•Trend to increased benefit of NIPPV to avoid intubation with lower initial pH values.
•No significant benefits for Abx on short-term lung FEV measures, blood gases or hospital LOS.
•No significant differences noted between Abx classes studied.
1) Systemic corticosteroids reduce treatment failures by 46% in combined in- and out-patient AECOPD exacerbations, and there is no difference in efficacy between parenteral or orally administered corticosteroids.
2) Antibiotics reduced treatment failure by 46% and improved survival in hospitalized patients. There were no benefits noted in outpatients (2 studies). These results must be interpreted with caution in light of significant heterogeneity amongst compared Abx trials. Only 3 studies examining Abx benefits on AECOPD outcomes have been conducted since 1987, likely reflecting the accepted practice of using Abx for AECOPD.
3) Antibiotics and NIPPV were both found to reduce in-hospital mortality, with moret robust trials in the NIPPV groups. It is hypothesized that the Abx benefits were most realized in those patients with nosocomial infections and intubated patients at risk of venilator-associated pneumonia.
4) NIPPV significantly reduced intubation and hospital LOS, as well as in-hospital mortality. Greater benefits to reduce intubation were noted with lower initial pH measures (reflecting more severe respiratory acidosis). This finding is in keeping with GOLD recommendations to apply NIPPV to AECOPD patients with pH <7.35.
While there may be other indications for the use of NIPPV for AECOPD, they extend beyond the conclusions supported by this article.
Based on your assessment of this patient having a severe AECOPD presentation needing admission, you decide to treat this patient with systemic steroids, antibiotics (based on local practices), and NIPPV. The patient steadily improves in the ED, and is transferred to an inpatient ward…
In a disease with increasing incidence and high burden of hospitalization (avg. cost $660/day), admission to ICU (25%) and in-hospital mortality (10%), it is important to identify those interventions that will reduce important patient and system outcomes (treatment failure, hospital LOS, intubation rates, mortality). This study identifies interventions that will reduce a number of these negative outcomes in hospitalized patients.
Although systemic steroids and antibiotics seem to still be the standard of care, it is not as clear from this study which patients can benefit from various interventions in the ambulatory setting,

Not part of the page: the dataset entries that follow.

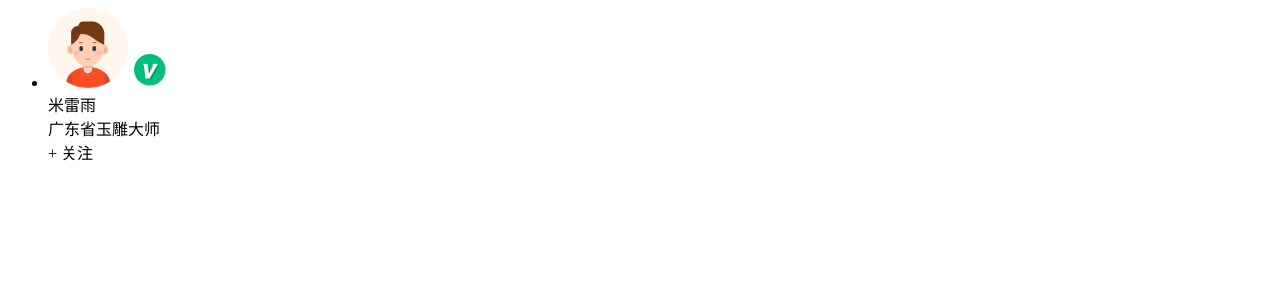
Repository: 1yanglulu/-
Page: html/pingjiadingzhi.html
An editor plug-in stored every save of this project. The page is shown before and after the next save, followed by the edit.
The browser window is 1280 px wide. The pictures show the whole page.

Above is the page before, as saved 2020-01-10 16:15:44.

### html/pingjiadingzhi.html
<ul class="special-review-box">
  <li class="special-review-item">
    <div class="fix-avatar-box clearfix">
      <div class="fix-inner-lf fl">
        <img src="../images/defaultImg.png">
        <img src="../images/vipicon.png">
      </div>
      <div class="fix-inner-con fl">
        <div class="fix-inner-con-first-top">米雷雨</div>
        <div class="fix-inner-con-first-bom">广东省玉雕大师</div>
      </div>
      <div class="fix-inner-rg fn fr">
        <span>+</span>
        <span>关注</span>
      </div>
    </div>
  </li>
</ul>

After the next save:
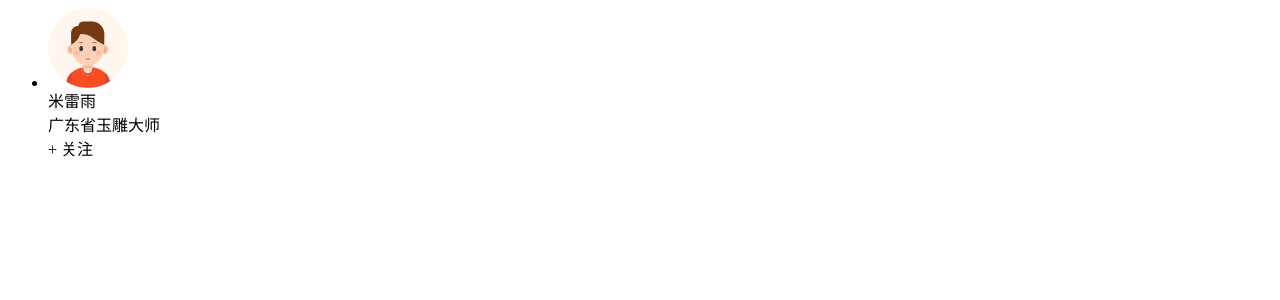
Saved 103 s later.
--- a/html/pingjiadingzhi.html
+++ b/html/pingjiadingzhi.html
@@ -3,7 +3,6 @@
     <div class="fix-avatar-box clearfix">
       <div class="fix-inner-lf fl">
         <img src="../images/defaultImg.png">
-        <img src="../images/vipicon.png">
       </div>
       <div class="fix-inner-con fl">
         <div class="fix-inner-con-first-top">米雷雨</div>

Suneel Upadhye, MD, MSc, is an Assistant Clinical Professor/Undergraduate Coordinator, Division of Emergency Medicine, McMaster University